I was just about to tell Roscoe that I would look it up somewhere when we got home when all of a sudden something pulled on his fishing line so hard that it almost took him out of the boat. He managed to hang onto the rod, but with the boat not anchored down, the fish was actually moving the boat. I put down my own rod and tried to help Roscoe catch this monster. Just as I reached for the net, I saw something jump out of the water that to this day, and it’s been over 20 years, I still haven't gotten over.
The biggest Largemouth Bass I have ever seen suddenly broke through the water. Roscoe and I stood in that boat with our mouths wide-open and in awe, as this majestic beast came 6 feet out of the water. His head was as big as a bowling ball with a mouth that I could easily put two of my fists in. It had to be over 5 foot long and weigh over 40 pounds, at a minimum. But even with his size, this wasn't what set this magnificent fish apart from any other bass I had ever seen.
I've also caught my share of bass and most are a deep green or olive color, depending on the time of year they're caught. But this bass was a rainbow of colors and seemed to defy gravity as it stayed in the air like Michael Jordan once did on a basketball court, with one of his patented basketball dunks.
It then landed right in the middle of the boat, directly between Roscoe and me. His head, and especially his big beautiful eyes, were sighted dead-on Roscoe. This monster bass kept maneuvering his immense body so he could get a better view of Roscoe. It was then that Roscoe sat down and stared into the eyes of the beast. I would swear on a stack of Bibles they seemed to be reading each other’s mind. I sat down and watched a sight not seen by this old fisherman before or since. Roscoe then wiped his forehead, looked at me and said “KC, let’s get him back in the water now.” I almost fainted. Here was the biggest bass ever caught, in our boat, and he wanted to throw him back in the water. I couldn't believe it.

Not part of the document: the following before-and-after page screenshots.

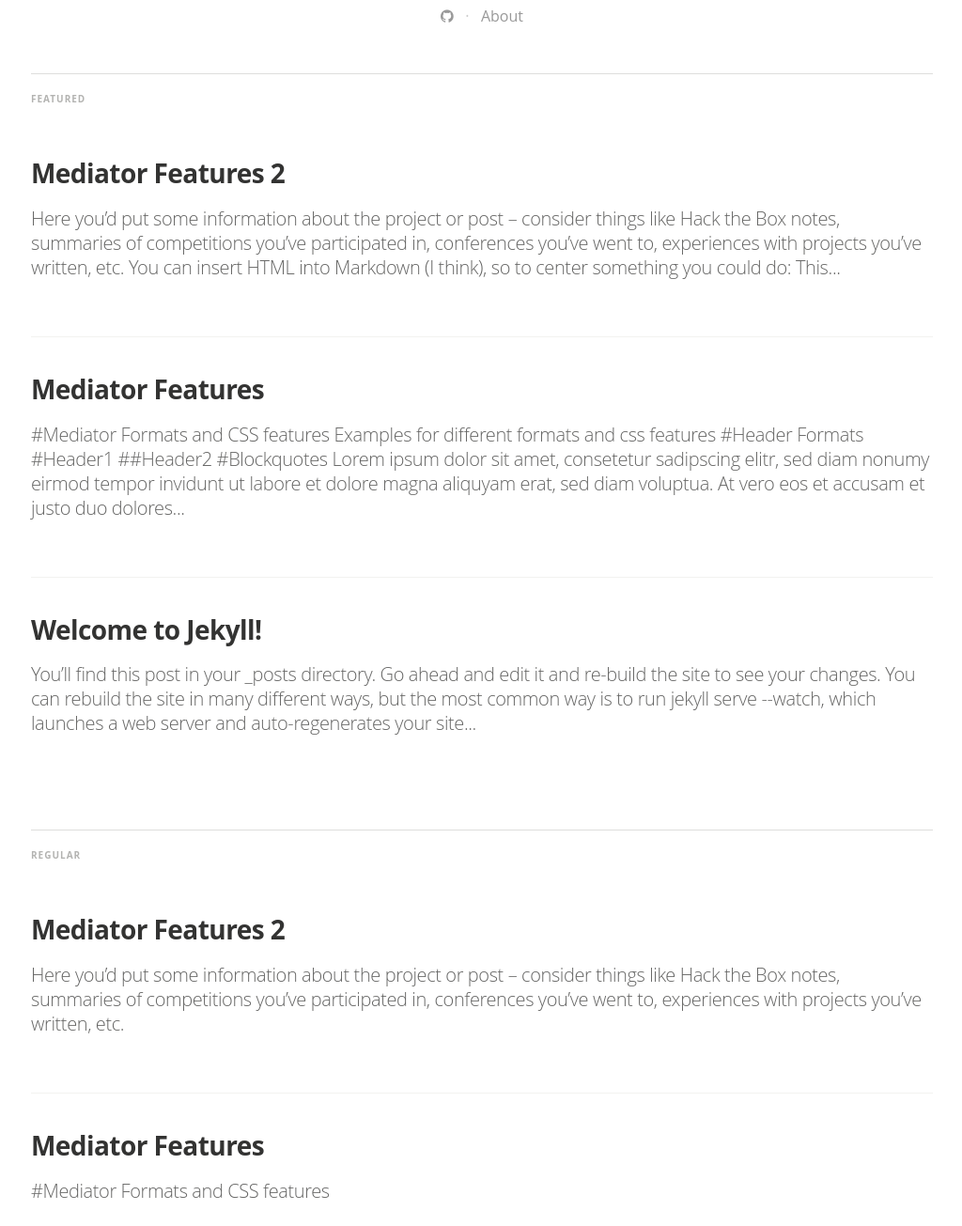
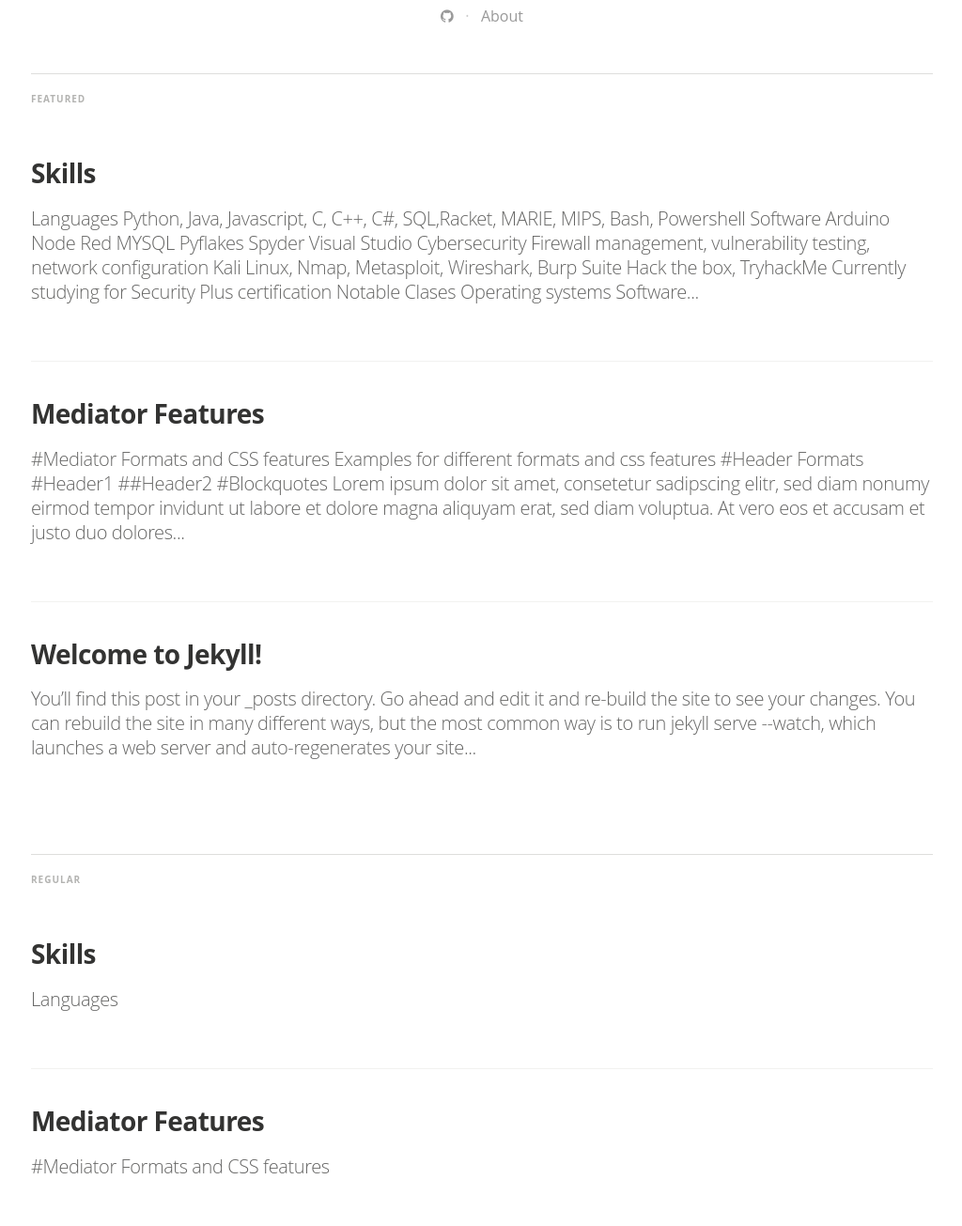
Before and after one commit to PamDegener/pamdegener.github.io, a Jekyll site: the page built from index.html, in a window 1280 px wide and 1400 px high, scrolled down 538 px, cut to the strip 95-1400 px from the top of the window. Shown: the whole strip at 94% size, without its empty margins (127-1151 px from the left). Built offline with Jekyll 4.4.1, drawn with Linux system fonts in a browser that asks for light colours; nearby versions of some CDN libraries; some web fonts are replaced; the list of posts is cut into pages by our own code.

Commit message:
Add skills page

```diff
--- a/_posts/2025-03-31-test_site.md
+++ b/_posts/2025-03-31-test_site.md
@@ -1,15 +1,37 @@
 ---
 layout: post
-title:  "Mediator Features 2"
+title:  "Skills"
 categories: mediator feature
 tags: featured
 image: /assets/article_images/2014-11-30-mediator_features/night-track.JPG
 image2: /assets/article_images/2014-11-30-mediator_features/night-track-mobile.JPG
 ---
-Here you'd put some information about the project or post -- consider things like Hack the Box notes, summaries of competitions you've participated in, conferences you've went to, experiences with projects you've written, etc.
 
-You can insert HTML into Markdown (I think), so to center something you could do:
+#### Languages
 
-<center>
-This is a test
-</center>
+Python, Java, Javascript, C, C++, C#, SQL,Racket, MARIE, MIPS, Bash, Powershell
+
+Software
+Arduino
+Node Red
+MYSQL
+Pyflakes
+Spyder
+Visual Studio
+
+#### Cybersecurity
+
+Firewall management, vulnerability testing, network configuration
+Kali Linux, Nmap, Metasploit, Wireshark, Burp Suite
+Hack the box, TryhackMe
+Currently studying for Security Plus certification
+
+#### Notable Clases
+
+Operating systems	Software Engineering
+User Interface Design	Programing Languages and paradigms
+Database Systems	Theory of Computation
+System Administration	System Security
+Networking	Design and Analysis of Algorithms
+Data Structures 	Discrete Structures
+Computer Organization
--- a/about.md
+++ b/about.md
@@ -4,14 +4,4 @@
 permalink: /about/
 ---
 
-A medium inspired Jekyll blog theme. The basic idea came from the Ghost theme
-[Readium 2.0](http://www.svenread.com/readium-ghost-theme/). I use mediator on my own blog [The Base](blog.base68.com).
-
-You can **download** the theme here:
-[https://github.com/dirkfabisch/mediator](https://github.com/dirkfabisch/mediator)
-
-You can find out more info about customizing your Jekyll theme, as well as basic Jekyll usage documentation at [jekyllrb.com](http://jekyllrb.com/)
-
-You can find the source code for the Jekyll new theme at: [github.com/jglovier/jekyll-new](https://github.com/jglovier/jekyll-new)
-
-You can find the source code for Jekyll at [github.com/jekyll/jekyll](https://github.com/jekyll/jekyll)
+Hello visitor! My name is Pam and I'm a compsci & scifi nerd living in Cedar Falls, IA.  I’m all set to graduate this spring from the University of Northern Iowa and will be in the infamous ‘job market’ soon. I’m a curious bumblebee of a person always on the lookout for a new computer or crafting rabbit hole to get lost in.
```
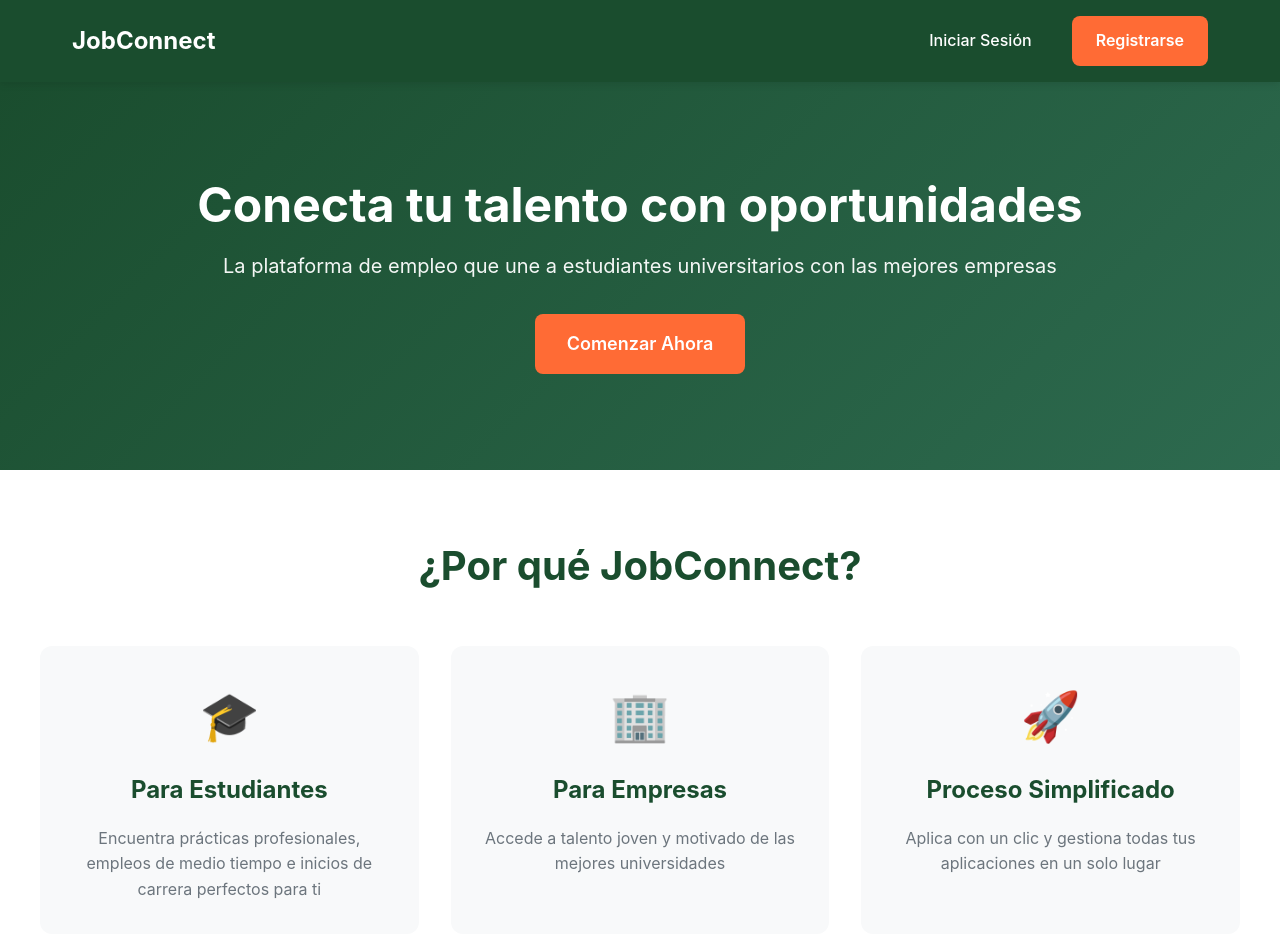
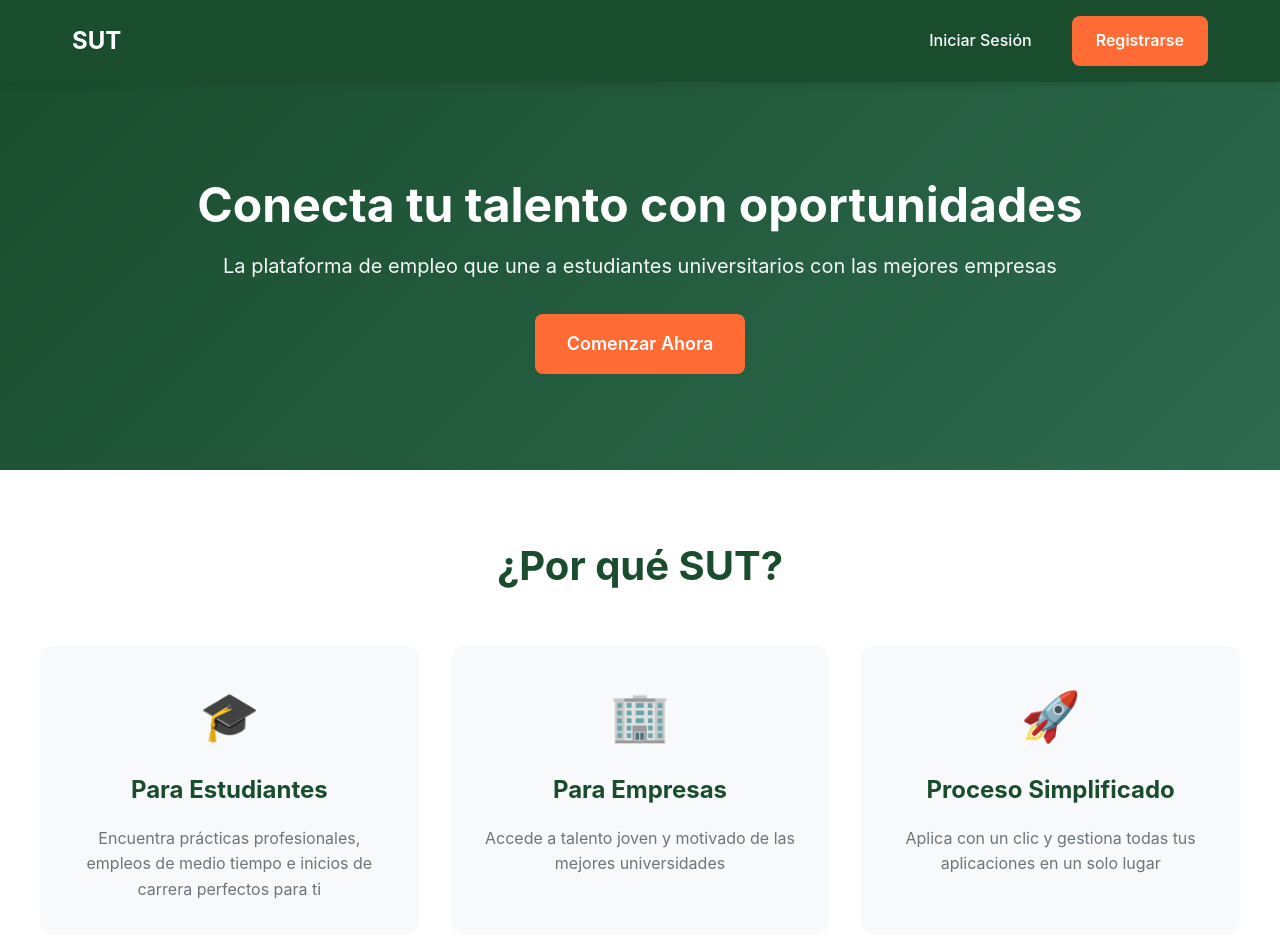
Before and after one commit to luisHidalgo-git/Sut, a React (Vite) app in the folder client/: page / in a window 1280 px wide. Shown: the top 938 px of the page. Built offline with nearby package versions, Linux system fonts and the light colour scheme; no server answers.

Commit message:
seccion home eliminada

```diff
--- a/client/src/components/Navbar.jsx
+++ b/client/src/components/Navbar.jsx
@@ -26,7 +26,7 @@ const Navbar = () => {
     <nav className="navbar">
       <div className="nav-container">
         <Link to="/" className="nav-logo">
-          JobConnect
+          SUT
         </Link>
 
         <div className="nav-menu">
--- a/client/src/pages/Home.jsx
+++ b/client/src/pages/Home.jsx
@@ -14,28 +14,20 @@ const Home = () => {
 
   return (
     <div className="home">
+      {!user && (
         <section className="hero">
           <div className="hero-content">
             <h1>Conecta tu talento con oportunidades</h1>
             <p>La plataforma de empleo que une a estudiantes universitarios con las mejores empresas</p>
 
-          {!user && (
             <div className="hero-actions">
               <Link to="/register" className="btn btn-primary btn-large">
                 Comenzar Ahora
               </Link>
             </div>
-          )}
-
-          {user && (
-            <div className="hero-actions">
-              <Link to="/jobs" className="btn btn-primary btn-large">
-                Explorar Oportunidades
-              </Link>
-            </div>
-          )}
           </div>
         </section>
+      )}
 
       {user && (
         <section className="feed-section">
@@ -49,7 +41,7 @@ const Home = () => {
       {!user && (
         <section className="features">
           <div className="container">
-            <h2>¿Por qué JobConnect?</h2>
+            <h2>¿Por qué SUT?</h2>
             <div className="features-grid">
               <div className="feature-card">
                 <div className="feature-icon">🎓</div>
```
Lines whose indentation alone changed are shown as unchanged.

“Roscoe,” I said, “Let’s at least get a picture of this monster. We ain't far from the shore and my cell-phone is in the truck.” But Roscoe would have none of it. He wanted him back in the water right away, before he suffered any. He reached down, took the hook out of his mouth and petted him gently on his head like a puppy and I swear that fish waggled his tail like a dog to his owner. We both grabbed an end and to my everlasting regret, let the most beautiful fish I have ever laid eyes on, slowly swim away, but not before flicking its tail once more and splashing water all over Roscoe.
Roscoe. My buddy. Who has been picked on all his entire life, called a retard and an idiot by his own parents, looked at me and said “KC, forget what I said about God talking to me, I think I know what he was telling me now.” I looked at Roscoe and said, “Roscoe, that fish could explain it a lot better than I could anyway. Let’s catch us some supper, buddy”. And that, folks, is the God’s honest truth.
I've lived and worked in the south for over twenty years, and I hope this story captures a part of this place that I love, with the compassion and pace of life that never changes and people who have never met a stranger. - Kenny Sibbett